Rather than sound all doom and gloom about the health care bill for a third straight week, I decided to go in a different direction, and actually attempt to apply the current health care situation with the law of the land, something Im supposed to do in this column.
Be that as it may, I know I laid this out for you, my dear readers, a few months ago, but now it seems as though my prediction, while not entirely accurate, will serve as a pretty decent baseline for what will happen next.
A mere few hours after the hysterical (or was it historical I forget) vote was taken, commentators and opponents were already taking to the airwaves, stating how the bill could be voided.
One such was a congressman from Iowa that stated he would make it his priority to repeal the bill for the foreseeable future.

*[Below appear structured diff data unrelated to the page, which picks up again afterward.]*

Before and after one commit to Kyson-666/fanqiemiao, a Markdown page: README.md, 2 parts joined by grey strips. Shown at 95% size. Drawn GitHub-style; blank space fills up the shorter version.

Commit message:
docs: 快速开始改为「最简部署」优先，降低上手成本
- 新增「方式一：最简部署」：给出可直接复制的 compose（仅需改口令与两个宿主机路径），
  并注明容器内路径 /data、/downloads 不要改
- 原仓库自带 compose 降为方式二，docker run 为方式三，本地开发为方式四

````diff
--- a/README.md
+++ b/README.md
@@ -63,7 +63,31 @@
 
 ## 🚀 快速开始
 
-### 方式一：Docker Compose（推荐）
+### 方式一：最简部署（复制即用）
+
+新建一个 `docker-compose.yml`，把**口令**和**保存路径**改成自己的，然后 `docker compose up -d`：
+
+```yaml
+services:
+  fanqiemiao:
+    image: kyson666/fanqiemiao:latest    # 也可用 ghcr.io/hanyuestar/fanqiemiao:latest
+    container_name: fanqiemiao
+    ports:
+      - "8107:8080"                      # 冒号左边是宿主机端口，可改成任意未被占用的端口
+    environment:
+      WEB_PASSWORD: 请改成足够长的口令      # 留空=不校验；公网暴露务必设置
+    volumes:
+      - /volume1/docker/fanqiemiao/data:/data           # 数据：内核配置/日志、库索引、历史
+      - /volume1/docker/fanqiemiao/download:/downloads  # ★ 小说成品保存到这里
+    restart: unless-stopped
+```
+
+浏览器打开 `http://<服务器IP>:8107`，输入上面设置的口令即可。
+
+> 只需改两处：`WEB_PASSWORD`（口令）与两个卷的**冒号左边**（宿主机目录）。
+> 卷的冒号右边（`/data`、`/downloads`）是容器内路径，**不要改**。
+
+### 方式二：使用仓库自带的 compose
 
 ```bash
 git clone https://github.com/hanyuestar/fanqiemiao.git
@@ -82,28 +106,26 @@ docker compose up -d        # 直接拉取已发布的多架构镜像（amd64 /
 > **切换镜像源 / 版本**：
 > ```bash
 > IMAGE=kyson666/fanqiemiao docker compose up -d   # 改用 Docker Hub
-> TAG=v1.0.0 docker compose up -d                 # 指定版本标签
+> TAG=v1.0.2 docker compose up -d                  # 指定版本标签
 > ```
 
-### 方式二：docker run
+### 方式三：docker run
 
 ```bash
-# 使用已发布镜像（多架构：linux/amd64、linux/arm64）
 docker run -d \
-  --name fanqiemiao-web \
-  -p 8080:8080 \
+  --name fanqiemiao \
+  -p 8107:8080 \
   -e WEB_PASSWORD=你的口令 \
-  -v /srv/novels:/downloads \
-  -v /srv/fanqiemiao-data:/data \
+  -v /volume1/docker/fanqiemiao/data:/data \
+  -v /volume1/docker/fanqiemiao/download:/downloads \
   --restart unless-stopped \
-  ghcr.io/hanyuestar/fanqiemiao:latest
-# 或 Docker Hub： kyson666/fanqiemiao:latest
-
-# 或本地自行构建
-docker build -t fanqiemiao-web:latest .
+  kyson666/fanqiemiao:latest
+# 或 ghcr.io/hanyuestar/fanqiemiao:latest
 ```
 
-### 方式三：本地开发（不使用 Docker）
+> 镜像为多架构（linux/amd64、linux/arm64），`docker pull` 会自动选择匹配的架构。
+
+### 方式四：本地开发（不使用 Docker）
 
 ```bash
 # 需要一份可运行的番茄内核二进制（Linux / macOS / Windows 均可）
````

Thats great, but repealing a bill has no future with the current make-up of the Congress. The demographics of the chamber have to change in a mighty big way to make that happen.
No doubt there will be others who will propose legislation to repeal the bill, and also those who will attempt to attach an amendment of repeal to all bills that the House reviews and votes on. This is going to be a waste of time, and its only going to confirm what many of us already suspect: that some congressmen and congresswomen arent there to necessarily help us in the most efficient way possible, but rather are there to advance their own agendas, regardless of the expenditure of time and resources.
Let the lobbyists try to do that one, and see if they can succeed.
But the most interesting strategy I can see on the horizon, is the myriad of lawsuits that are going to be filed in federal court regarding this very issue. Already, a number of state attorneys general have announced that they will be filing suit on behalf of their respective states, claiming that the bill violates the constitution. There will also be, no doubt, a number of other suits that are fashioned the same way.
Remember, the Supreme Court of the United States has three tests that it uses to determine whether a government program or law is constitutional: the rational basis test, the intermediate test and strict scrutiny.
Regardless of how the Democrats position this matter, I would have to feel that universal health care is not a constitutional right. Thus, strict scrutiny should be taken out of the mix. Similarly, it would appear that this is not exactly the issue for rational basis. The government is going to have to show more compelling evidence to the court than my constituents wanted this program, or I heard a story about someone who died once that didnt have health care.
So, it would appear, through my cunning process of elimination, that intermediate scrutiny will likely be used. Therefore, the court will have to figure out just how much health care is a constitutional right (if any), and whether the government (read: the legislature) has any business getting into the healthcare business. Expect fireworks to ensue.
As Ive said previously, I am not opposed to health care reform. However, this whole process smacks of politics and, as we like to say in the legal business, throwing stuff at the wall to see what sticks.
Theres raiding of Medicaid and Medicare (see you, olds; let us know what the after-world is like), theres public funding for abortions (I know its the law of the land, but if you want one, you can pay for it) and there is absolutely no room for tort reform, which would come in handy the first time the government-sponsored insurer gets hit with a $500 million lawsuit.
And I havent even gotten into the loss of jobs and reduction of pay quite a few people will experience as a result of this plan. But why would one worry? If I get laid off, its no big deal at least Ill have health care.
Chris Markham writes a weekly column for fredericknewspost.com.